When the U.S. Supreme Court decided in June that President Barack Obama’s three recess appointments to the National Labor Relations Board in January 2012 were invalid, NLRB Chairman Mark Gaston Pearce stated, “[The Board is] committed to resolving any cases affected by today’s decision as expeditiously as possible.”
Now, the Board has issued a 21-page list of 416 “contested cases in which one or more of [the] challenged appointees [under the Supreme Court’s NLRB v. Noel Canning decision] participated in the issuance of a decision.” See Supreme Court Issues Historic Decision on President’s Recess Appointment Power.
While the NLRB does not now indicate any plans for review of the cases, given Chairman Pearce’s statement, the Board may reconsider all of the decisions on the list and reconfirm them. The composition of the current Board is not unlike that of the Board that decided the cases earlier.
The cases deal with important issues:
- unlawful confidentiality policy
- “inability to pay” argument made at bargaining table
- Facebook/protected concerted activity
- duty to bargain over discretionary discipline post-certification of representative but pre-contract
- confidentiality of witness statements/work product doctrine
- unlawful grievance-arbitration policy restricting employees’ rights to access NLRB processes
- dues deduction after expiration of collective bargaining agreement
- unlawful “courtesy” rule in handbook
- miscellaneous work rules, including unlawful rule prohibiting employees from electronically posting statements that “damage the Company . . . or damage any person’s reputation.”
- confidentiality of investigations policy
If you have any questions about the list or other workplace issues, please contact a Jackson Lewis attorney.
If two Republican United States Senators have their way, membership on the National Labor Relations Board will be increased from five to six, and other significant changes will be made to the National Labor Relations Act.

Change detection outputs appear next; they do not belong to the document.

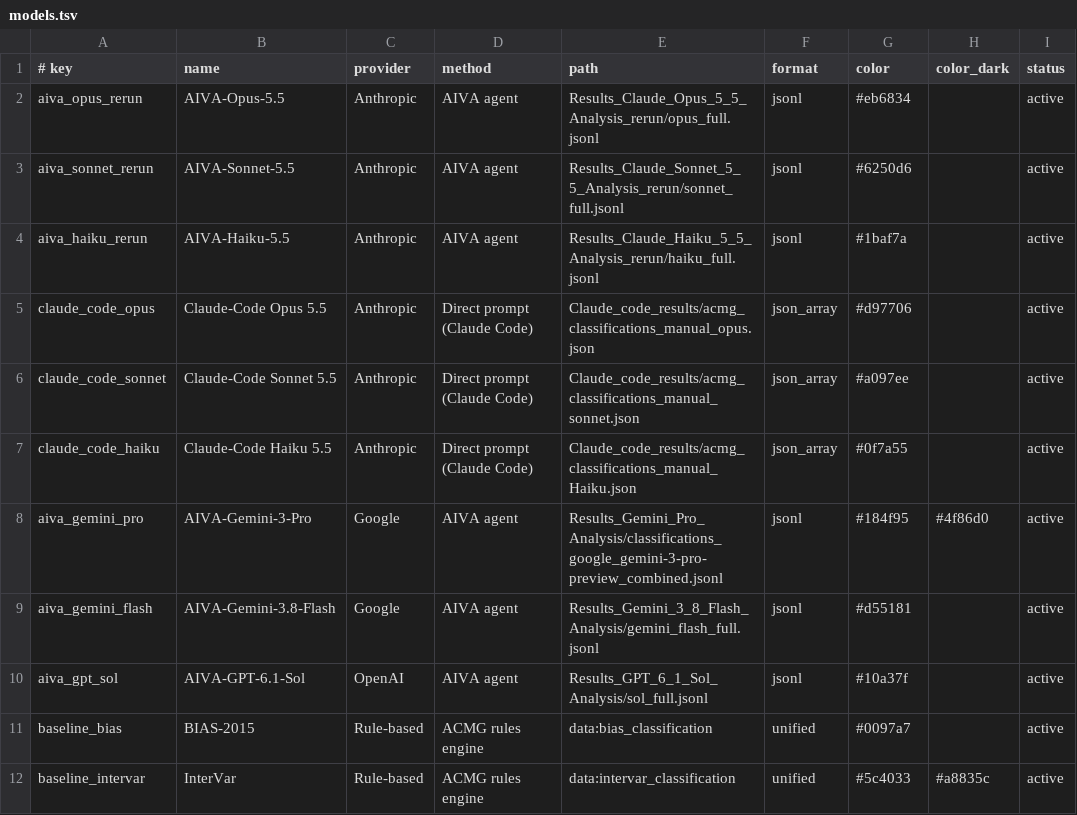
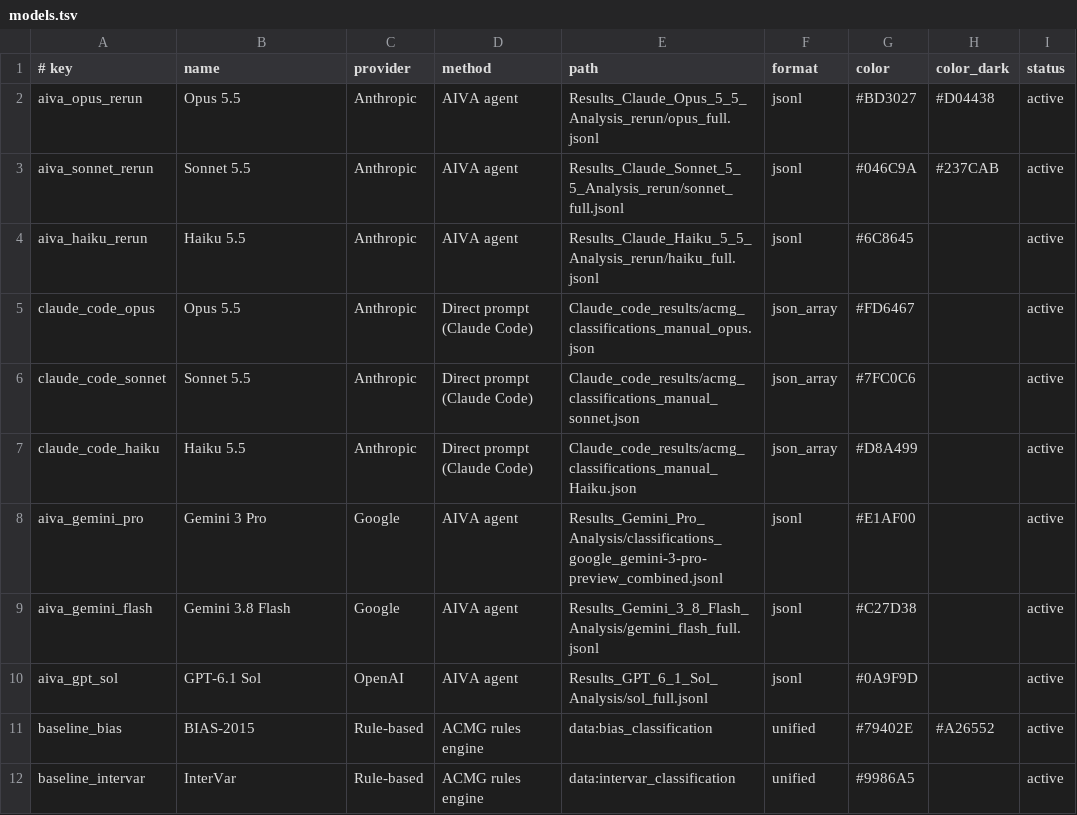
Before and after one commit to MHSPL/AIVA-var-bench, a TSV file: dashboard/models.tsv, drawn as a sheet.

```diff
--- a/dashboard/models.tsv
+++ b/dashboard/models.tsv
@@ -1,12 +1,12 @@
 # key	name	provider	method	path	format	color	color_dark	status
-aiva_opus_rerun	AIVA-Opus-5.5	Anthropic	AIVA agent	Results_Claude_Opus_5_5_Analysis_rerun/opus_full.jsonl	jsonl	#eb6834		active
-aiva_sonnet_rerun	AIVA-Sonnet-5.5	Anthropic	AIVA agent	Results_Claude_Sonnet_5_5_Analysis_rerun/sonnet_full.jsonl	jsonl	#6250d6		active
-aiva_haiku_rerun	AIVA-Haiku-5.5	Anthropic	AIVA agent	Results_Claude_Haiku_5_5_Analysis_rerun/haiku_full.jsonl	jsonl	#1baf7a		active
-claude_code_opus	Claude-Code Opus 5.5	Anthropic	Direct prompt (Claude Code)	Claude_code_results/acmg_classifications_manual_opus.json	json_array	#d97706		active
-claude_code_sonnet	Claude-Code Sonnet 5.5	Anthropic	Direct prompt (Claude Code)	Claude_code_results/acmg_classifications_manual_sonnet.json	json_array	#a097ee		active
-claude_code_haiku	Claude-Code Haiku 5.5	Anthropic	Direct prompt (Claude Code)	Claude_code_results/acmg_classifications_manual_Haiku.json	json_array	#0f7a55		active
-aiva_gemini_pro	AIVA-Gemini-3-Pro	Google	AIVA agent	Results_Gemini_Pro_Analysis/classifications_google_gemini-3-pro-preview_combined.jsonl	jsonl	#184f95	#4f86d0	active
-aiva_gemini_flash	AIVA-Gemini-3.8-Flash	Google	AIVA agent	Results_Gemini_3_8_Flash_Analysis/gemini_flash_full.jsonl	jsonl	#d55181		active
-aiva_gpt_sol	AIVA-GPT-6.1-Sol	OpenAI	AIVA agent	Results_GPT_6_1_Sol_Analysis/sol_full.jsonl	jsonl	#10a37f		active
-baseline_bias	BIAS-2015	Rule-based	ACMG rules engine	data:bias_classification	unified	#0097a7		active
-baseline_intervar	InterVar	Rule-based	ACMG rules engine	data:intervar_classification	unified	#5c4033	#a8835c	active
+aiva_opus_rerun	Opus 5.5	Anthropic	AIVA agent	Results_Claude_Opus_5_5_Analysis_rerun/opus_full.jsonl	jsonl	#BD3027	#D04438	active
+aiva_sonnet_rerun	Sonnet 5.5	Anthropic	AIVA agent	Results_Claude_Sonnet_5_5_Analysis_rerun/sonnet_full.jsonl	jsonl	#046C9A	#237CAB	active
+aiva_haiku_rerun	Haiku 5.5	Anthropic	AIVA agent	Results_Claude_Haiku_5_5_Analysis_rerun/haiku_full.jsonl	jsonl	#6C8645		active
+claude_code_opus	Opus 5.5	Anthropic	Direct prompt (Claude Code)	Claude_code_results/acmg_classifications_manual_opus.json	json_array	#FD6467		active
+claude_code_sonnet	Sonnet 5.5	Anthropic	Direct prompt (Claude Code)	Claude_code_results/acmg_classifications_manual_sonnet.json	json_array	#7FC0C6		active
+claude_code_haiku	Haiku 5.5	Anthropic	Direct prompt (Claude Code)	Claude_code_results/acmg_classifications_manual_Haiku.json	json_array	#D8A499		active
+aiva_gemini_pro	Gemini 3 Pro	Google	AIVA agent	Results_Gemini_Pro_Analysis/classifications_google_gemini-3-pro-preview_combined.jsonl	jsonl	#E1AF00		active
+aiva_gemini_flash	Gemini 3.8 Flash	Google	AIVA agent	Results_Gemini_3_8_Flash_Analysis/gemini_flash_full.jsonl	jsonl	#C27D38		active
+aiva_gpt_sol	GPT-6.1 Sol	OpenAI	AIVA agent	Results_GPT_6_1_Sol_Analysis/sol_full.jsonl	jsonl	#0A9F9D		active
+baseline_bias	BIAS-2015	Rule-based	ACMG rules engine	data:bias_classification	unified	#79402E	#A26552	active
+baseline_intervar	InterVar	Rule-based	ACMG rules engine	data:intervar_classification	unified	#9986A5		active
```
Also changed, not shown: 6 other files.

The “National Labor Relations Board Reform Act,” introduced on September 16 by Senators Lamar Alexander (R-TN) and Mitch McConnell (R-KY), would alter the way the nation’s principal labor relations law works.
According to Senator Alexander’s press announcement, the bill will “end partisan advocacy,” “rein in the General Counsel,” and “encourage timely decision-making.”
The bill would make the following changes to the Act, among others:
- Increase Board membership from five to six.
- Three members would have to be from each major political party.
- Instead of Board members being appointed by the President and confirmed by the Senate, they would be “appointed by the President, after consultation with the leader of the Senate representing the party opposing the party of the President,” and then confirmed by the Senate.
- Four Board members would be needed for a quorum.
- Unfair labor practice complaints issued by the NLRB General Counsel would be subject to review in Federal District Court upon a written petition for review.
- Further proceedings by the NLRB on the complaint would be prohibited if it is shown that the General Counsel “does not have substantial evidence that [there has been a violation of the] Act.”
- Unions and employers against whom unfair labor practice complaints are issued will be able to obtain advice, internal, inter- and intra-agency memorandum and other documents relevant to the complaint within 10 days after requesting them.
- The NLRB would be required to act finally on appeals of decisions by agency Administrative Law Judges and Regional Directors within one year.
- Funding for the NLRB would be reduced by 20 percent if the Board is not able to decide 90 percent of its cases within one year during the first two-year period after the law is enacted.
The bill is unlikely to pass given the current composition of the Senate. However, changes in that body could result in the bill receiving a full review in the future.